Problem
Every line below must come back exactly as it stands, with the images omitted.

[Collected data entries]
*** Begin section ***
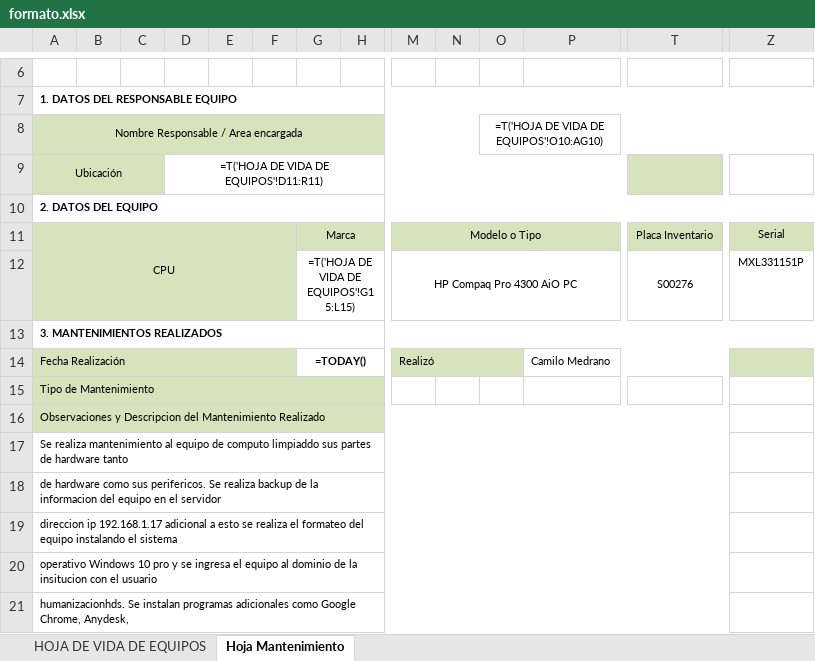
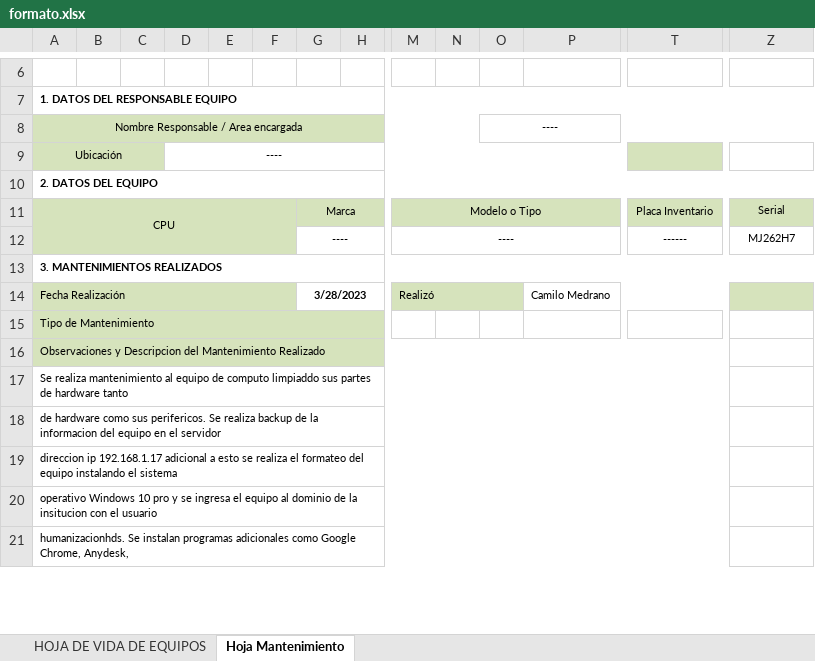
Before and after one commit to edgarmbellol/hoja-vida-equipos, an Excel workbook: PROGRAMA/formato.xlsx, sheet Hoja Mantenimiento, drawn as a sheet; only a part is shown, gaps mark what is left out; values as stored, in another font and other column widths than the file's, no borders; formulas without a stored value are shown as written; charts and pictures not drawn; removed rows and columns are numbered as before the commit, all else as after; rows hold the shown columns only; the diff names each change by its address in the sheet, - before the commit and + after, or states it on an @@ line.

Commit message:
Programa final
Programa realiza todo el proceso de buscar en los archivos csv lo necesario para la hoja de vida del computador y lo pone en una hoja de excel con los campos requeridos.
Falta realizar un ejecutable

```diff
--- a/PROGRAMA/formato.xlsx (sheet Hoja Mantenimiento)
+++ b/PROGRAMA/formato.xlsx (sheet Hoja Mantenimiento)
-O8: =T('HOJA DE VIDA DE EQUIPOS'!O10:AG10)
+O8: ----
-D9: =T('HOJA DE VIDA DE EQUIPOS'!D11:R11)
+D9: ----
-row 12:  |  |  |  |  |  | =T('HOJA DE VIDA DE EQUIPOS'!G15:L15) |  | HP Compaq Pro 4300 AiO PC |  |  |  | S00276 | MXL331151P
+row 12:  |  |  |  |  |  | ---- |  | ---- |  |  |  | ------ | MJ262H7
-G14: =TODAY()
+G14: 3/28/2023
```
Also changed, not shown: sheet HOJA DE VIDA DE EQUIPOS, charts or pictures, 7 other files.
*** End section ***
Response
Before and after one commit to edgarmbellol/hoja-vida-equipos, an Excel workbook: PROGRAMA/formato.xlsx, sheet Hoja Mantenimiento, drawn as a sheet; only a part is shown, gaps mark what is left out; values as stored, in another font and other column widths than the file's, no borders; formulas without a stored value are shown as written; charts and pictures not drawn; removed rows and columns are numbered as before the commit, all else as after; rows hold the shown columns only; the diff names each change by its address in the sheet, - before the commit and + after, or states it on an @@ line.

Commit message:
Programa final
Programa realiza todo el proceso de buscar en los archivos csv lo necesario para la hoja de vida del computador y lo pone en una hoja de excel con los campos requeridos.
Falta realizar un ejecutable

```diff
--- a/PROGRAMA/formato.xlsx (sheet Hoja Mantenimiento)
+++ b/PROGRAMA/formato.xlsx (sheet Hoja Mantenimiento)
-O8: =T('HOJA DE VIDA DE EQUIPOS'!O10:AG10)
+O8: ----
-D9: =T('HOJA DE VIDA DE EQUIPOS'!D11:R11)
+D9: ----
-row 12:  |  |  |  |  |  | =T('HOJA DE VIDA DE EQUIPOS'!G15:L15) |  | HP Compaq Pro 4300 AiO PC |  |  |  | S00276 | MXL331151P
+row 12:  |  |  |  |  |  | ---- |  | ---- |  |  |  | ------ | MJ262H7
-G14: =TODAY()
+G14: 3/28/2023
```
Also changed, not shown: sheet HOJA DE VIDA DE EQUIPOS, charts or pictures, 7 other files.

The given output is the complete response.